Am J Case Rep
. 2022 Oct 3;23:e936964.
doi: 10.12659/AJCR.936964. https://pubmed.ncbi.nlm.nih.gov/36184835/
Laparoscopic Splenectomy of a Wandering Pelvic Splenomegaly in a Young Woman Treated in Childhood with Surgery for Diaphragmatic Hernia and Adhesiolysis for Intestinal Obstruction
Eleonora Cartesegna 1, Pier Carlo Rassu 1, Valerio Accarpio 1, Stefano Barbieri 1, Maria Maurizia Bocchio 1, Eliana Giaminardi 1, Antonino Malfitano 1, Alessandro Montobbio 1, Sonja Olcese 1, Denise Palombo 1, Francesca Ré 1, Carmine Gianfranco Di Somma 1
- PMID: 36184835
- DOI: 10.12659/AJCR.936964
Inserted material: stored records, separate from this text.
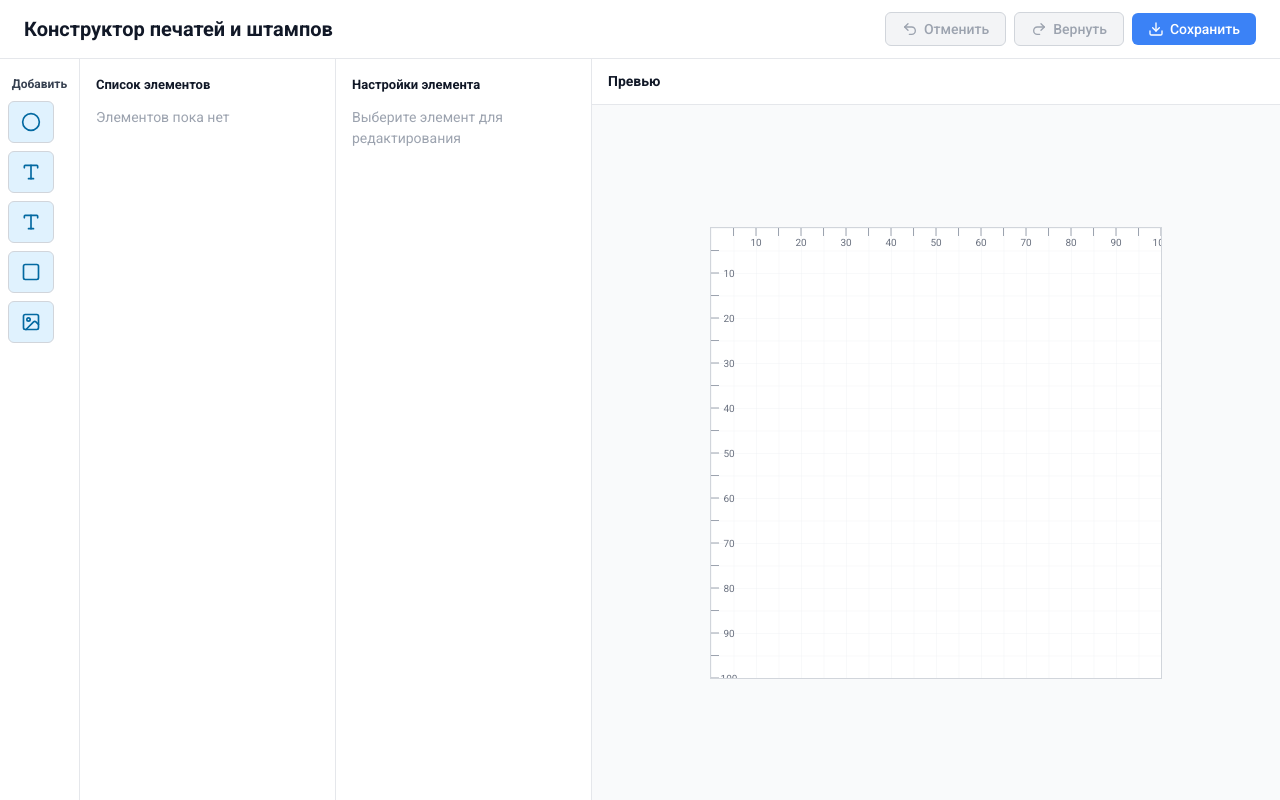
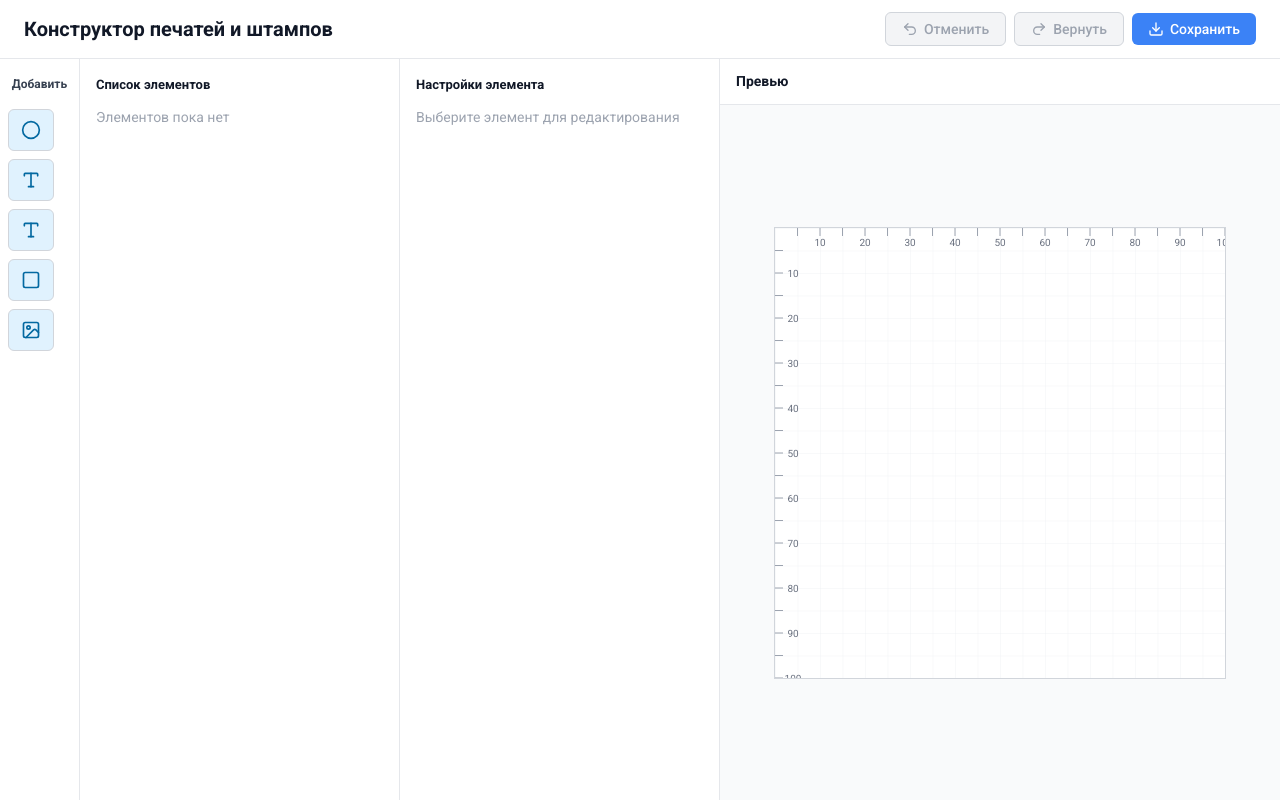
Before and after one commit to Vasily-Zh/seal, a React (Vite) app: page / in a window 1280 px wide. Built offline with nearby package versions, Linux system fonts and the light colour scheme.

Commit message:
испр

```diff
--- a/src/components/Layout/MainLayout.tsx
+++ b/src/components/Layout/MainLayout.tsx
@@ -18,23 +18,23 @@ export const MainLayout = () => {
             borderRight: '1px solid #e5e7eb',
             backgroundColor: '#fff',
             padding: '16px 8px',
-            overflow: 'auto',
+            overflow: 'visible',
             display: 'flex',
             flexDirection: 'column',
             alignItems: 'center',
             gap: '8px',
           }}
         >
-          <div style={{ fontSize: '12px', fontWeight: '600', color: '#374151', textAlign: 'center' }}>
+          <div style={{ fontSize: '12px', fontWeight: '600', color: '#374151', textAlign: 'center', marginBottom: '8px' }}>
             Добавить
           </div>
           <Toolbar />
         </div>
 
-        {/* Блок 2: Список элементов - 20% */}
+        {/* Блок 2: Список элементов - 25% */}
         <div
           style={{
-            width: '20%',
+            width: '25%',
             borderRight: '1px solid #e5e7eb',
             backgroundColor: '#fff',
             overflow: 'auto',
@@ -51,10 +51,10 @@ export const MainLayout = () => {
           </div>
         </div>
 
-        {/* Блок 3: Настройки элемента - 20% */}
+        {/* Блок 3: Настройки элемента - 25% */}
         <div
           style={{
-            width: '20%',
+            width: '25%',
             borderRight: '1px solid #e5e7eb',
             backgroundColor: '#fff',
             overflow: 'auto',
@@ -71,10 +71,10 @@ export const MainLayout = () => {
           </div>
         </div>
 
-        {/* Блок 4: Превью - ~33% */}
+        {/* Блок 4: Превью - треть экрана */}
         <div
           style={{
-            width: 'calc(100% - 80px - 20% - 20%)',
+            flex: 1,
             backgroundColor: '#f9fafb',
             display: 'flex',
             flexDirection: 'column',
```
Also changed, not shown: Screenshot_6.jpg (added).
BACKGROUND Wandering spleen (WS) is a rare medical condition in which the spleen migrates from its usual position commonly to the pelvis or lower abdomen assuming an ever-wandering state. The incidence of ectopic spleen is 0.2%, with variable clinical manifestations from asymptomatic to abdominal emergency. Symptoms are most attributed to complications related to torsion, so that a nonoperative management of a WS is not advised. According to the literature, 69.5% of patients with WS need splenectomy and 78.6% need laparotomy. CASE REPORT The patient exhibited vague intermittent lower abdominal pain for 6 months due to progressive torsion of the spleen, which resulted in venous congestion. Abdominal investigation revealed a mobile intra-abdominal mass and parenchymatous consistency in the pelvis. Diagnosis by computed tomography outlined abdominal splenomegaly with abnormal position both of pancreas and stomach. Laparoscopy established a giant spleen, with a lengthened pelvic and twisty vascular pedicle. In its ectopic location, the spleen had dragged the pancreas with it, which had taken a vertical position. The classic splenic ligaments were not recognizable. Spleen was removed with median laparotomic incision. Splenectomy was performed to prevent any traumatic fractures of the spleen, a complete twist of the splenic hilum, and the onset of recurrent acute pancreatitis. CONCLUSIONS Wandering spleen is rare in patients presenting with acute abdominal pain. An approach supported by clinical findings and investigation, even considering splenectomy over splenopexy, and laparoscopy over open surgery, may solve and prevent complications and health risks.